cover image THE ABSOLUTE AUTHORITY: Volume 2


Mark Millar, et al. . DC/WildStorm, $49.95 (304pp) ISBN 978-1-4012-0097-8
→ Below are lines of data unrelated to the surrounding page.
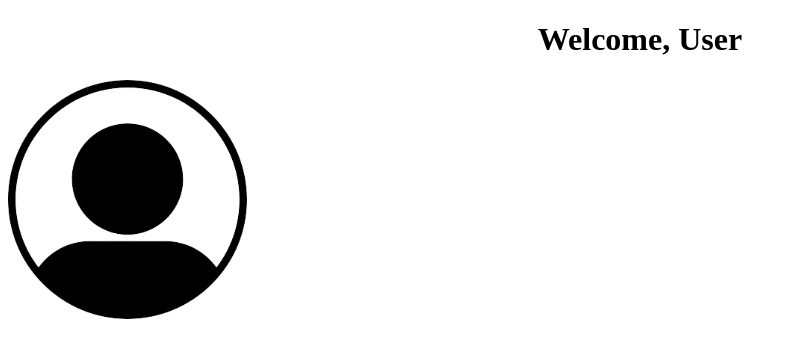
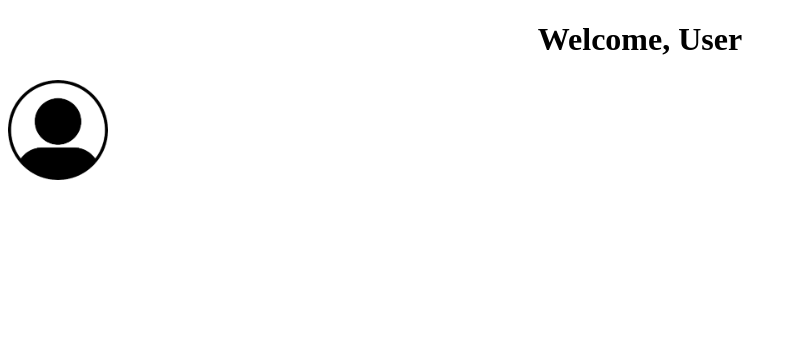
Before and after one commit to pdagidee/4UStudentz, a plain HTML site: page index.html in a window 1280 px wide. Shown: the whole page, without its empty margins (0-797 px from the left). Drawn offline with Linux system fonts and the light colour scheme.

Commit message:
Testing and Choosing Image Dimensions

```diff
--- a/index.html
+++ b/index.html
@@ -6,7 +6,9 @@
 <body>
 <h1 style = "text-align:center;"> Welcome, User</h1>
 <img src ="https://raw.githubusercontent.com/pdagidee/4UStudentz/refs/heads/main/2profilepicture.png"
-     alt = "UserAccPic">
+     alt = "UserAccPic"
+     width = "100"
+     height = "100">
 </body>
 
 </html>
```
This large-format, deluxe, slipcased compilation of the popular Millar-written issues of The Authority ought to be fun for any superhero lover or cynic. It begins with the question, "Why do super-people never go after the real bastards?" and sets off to find an answer. The super group The Authority decides to become an independent governing force: they make the law, go after corrupt governments, save refugees and so on. They're also vain, self-absorbed celebrities awash in power and ego. This volume finds The Authority under constant attack for being too powerful. First, in a deft parody of Marvel Comics, a mad scientist with his own super team (based on The Avengers) to promote takes them on. Then, they're faced by a standard villain, and finally, the U.S. government itself, which is fed up with competing for power and attention in the world. Millar is a satirist at heart, but he's sentimental, too—his glib, bloody version of a superhero comic is, in some ways, about a kind of power that doesn't exist (and about the tragedy that superheroes really don't exist after all). Quitely supplies most of the art; he positions his elastic, highly detailed figures and settings in wide, cinema-like panels against black backgrounds, allowing for readability and an easy dramatic progression. His rendering of Millar's gory, real-world battle scenes aren't for the squeamish, but are truly affecting. This series, like The Watchmen before it, turns the concept of superheroics on its head in loving, cynical fashion and tells a mean, fast story along the way. (Oct .)